- **EXERCISE**:
Reading through the lines below, count those that include the string "grmor"; the answer is that number and nothing else.

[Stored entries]
= = = = =
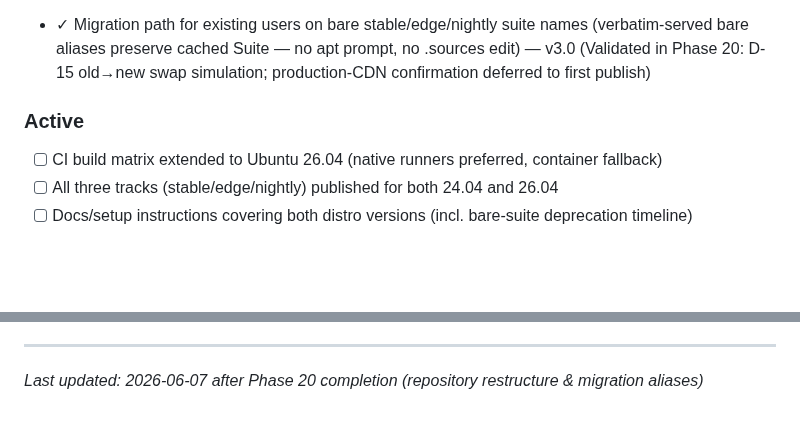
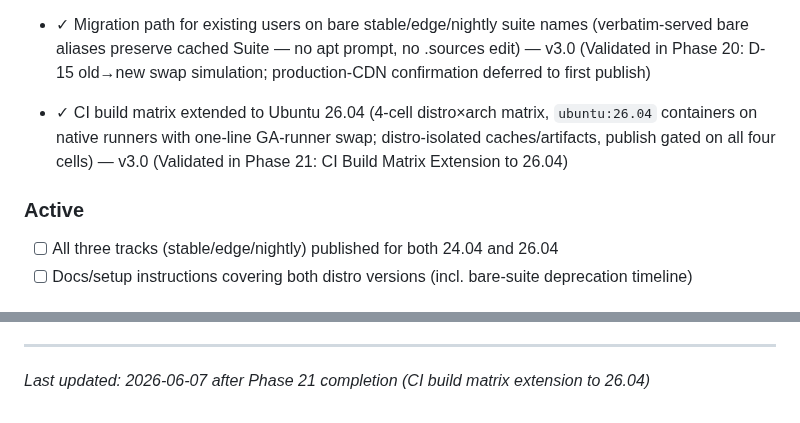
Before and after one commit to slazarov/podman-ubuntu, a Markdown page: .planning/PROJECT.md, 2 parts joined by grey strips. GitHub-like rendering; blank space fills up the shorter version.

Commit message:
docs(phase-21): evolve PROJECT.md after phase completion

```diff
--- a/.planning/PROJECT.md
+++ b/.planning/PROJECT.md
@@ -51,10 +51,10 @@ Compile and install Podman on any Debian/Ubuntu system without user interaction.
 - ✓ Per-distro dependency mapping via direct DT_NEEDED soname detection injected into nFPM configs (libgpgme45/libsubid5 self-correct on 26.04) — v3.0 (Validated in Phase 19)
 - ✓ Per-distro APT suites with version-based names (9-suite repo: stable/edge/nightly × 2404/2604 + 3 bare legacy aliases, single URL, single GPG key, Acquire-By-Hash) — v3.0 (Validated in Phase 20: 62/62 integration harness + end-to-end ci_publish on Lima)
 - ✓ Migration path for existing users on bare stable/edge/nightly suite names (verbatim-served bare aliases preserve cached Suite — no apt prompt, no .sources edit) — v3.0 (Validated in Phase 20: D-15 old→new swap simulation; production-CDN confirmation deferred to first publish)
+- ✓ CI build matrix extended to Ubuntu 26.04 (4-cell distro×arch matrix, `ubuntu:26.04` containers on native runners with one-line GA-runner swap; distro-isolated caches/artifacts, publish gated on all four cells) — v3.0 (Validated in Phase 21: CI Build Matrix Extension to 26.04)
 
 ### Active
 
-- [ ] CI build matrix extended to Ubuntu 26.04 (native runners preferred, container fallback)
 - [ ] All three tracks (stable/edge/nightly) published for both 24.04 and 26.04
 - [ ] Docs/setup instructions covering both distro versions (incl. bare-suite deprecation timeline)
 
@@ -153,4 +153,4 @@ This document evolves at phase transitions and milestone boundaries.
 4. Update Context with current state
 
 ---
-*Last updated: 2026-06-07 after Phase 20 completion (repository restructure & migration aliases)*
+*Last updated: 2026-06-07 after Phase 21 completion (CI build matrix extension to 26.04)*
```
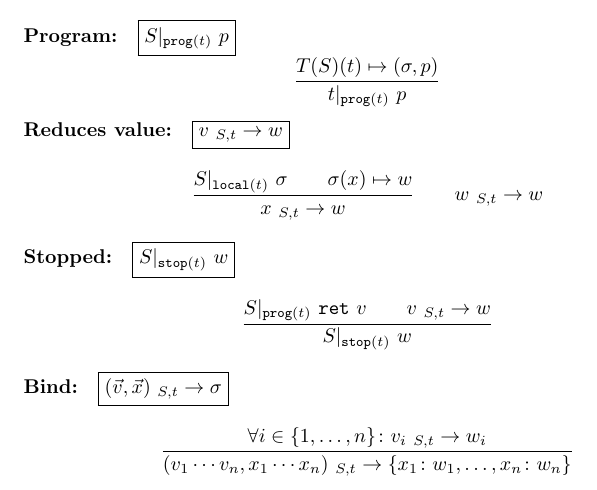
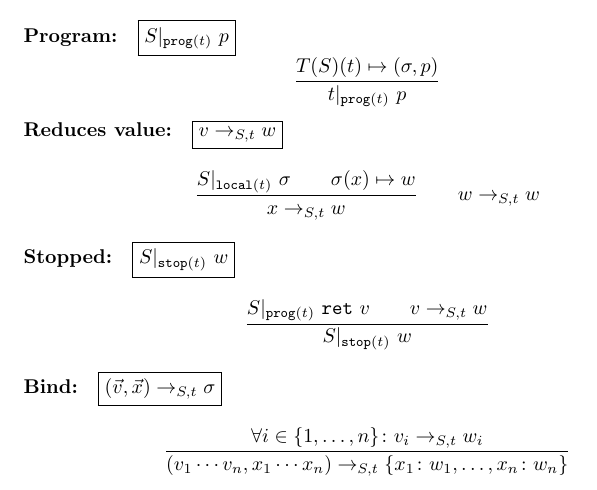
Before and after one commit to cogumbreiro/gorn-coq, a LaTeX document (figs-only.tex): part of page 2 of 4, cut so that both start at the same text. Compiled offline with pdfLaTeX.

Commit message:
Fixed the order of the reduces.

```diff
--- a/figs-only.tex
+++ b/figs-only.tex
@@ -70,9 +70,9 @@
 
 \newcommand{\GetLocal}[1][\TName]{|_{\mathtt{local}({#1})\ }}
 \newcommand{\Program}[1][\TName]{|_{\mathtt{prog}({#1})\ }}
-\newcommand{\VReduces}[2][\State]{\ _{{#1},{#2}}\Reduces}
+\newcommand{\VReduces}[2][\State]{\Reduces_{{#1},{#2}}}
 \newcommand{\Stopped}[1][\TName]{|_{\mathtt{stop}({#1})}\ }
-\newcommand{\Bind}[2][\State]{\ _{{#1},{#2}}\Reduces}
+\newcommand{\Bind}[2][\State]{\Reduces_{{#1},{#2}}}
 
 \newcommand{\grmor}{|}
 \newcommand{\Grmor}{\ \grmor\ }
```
= = = = =
- **RESPONSE TO THE EXERCISE**:
2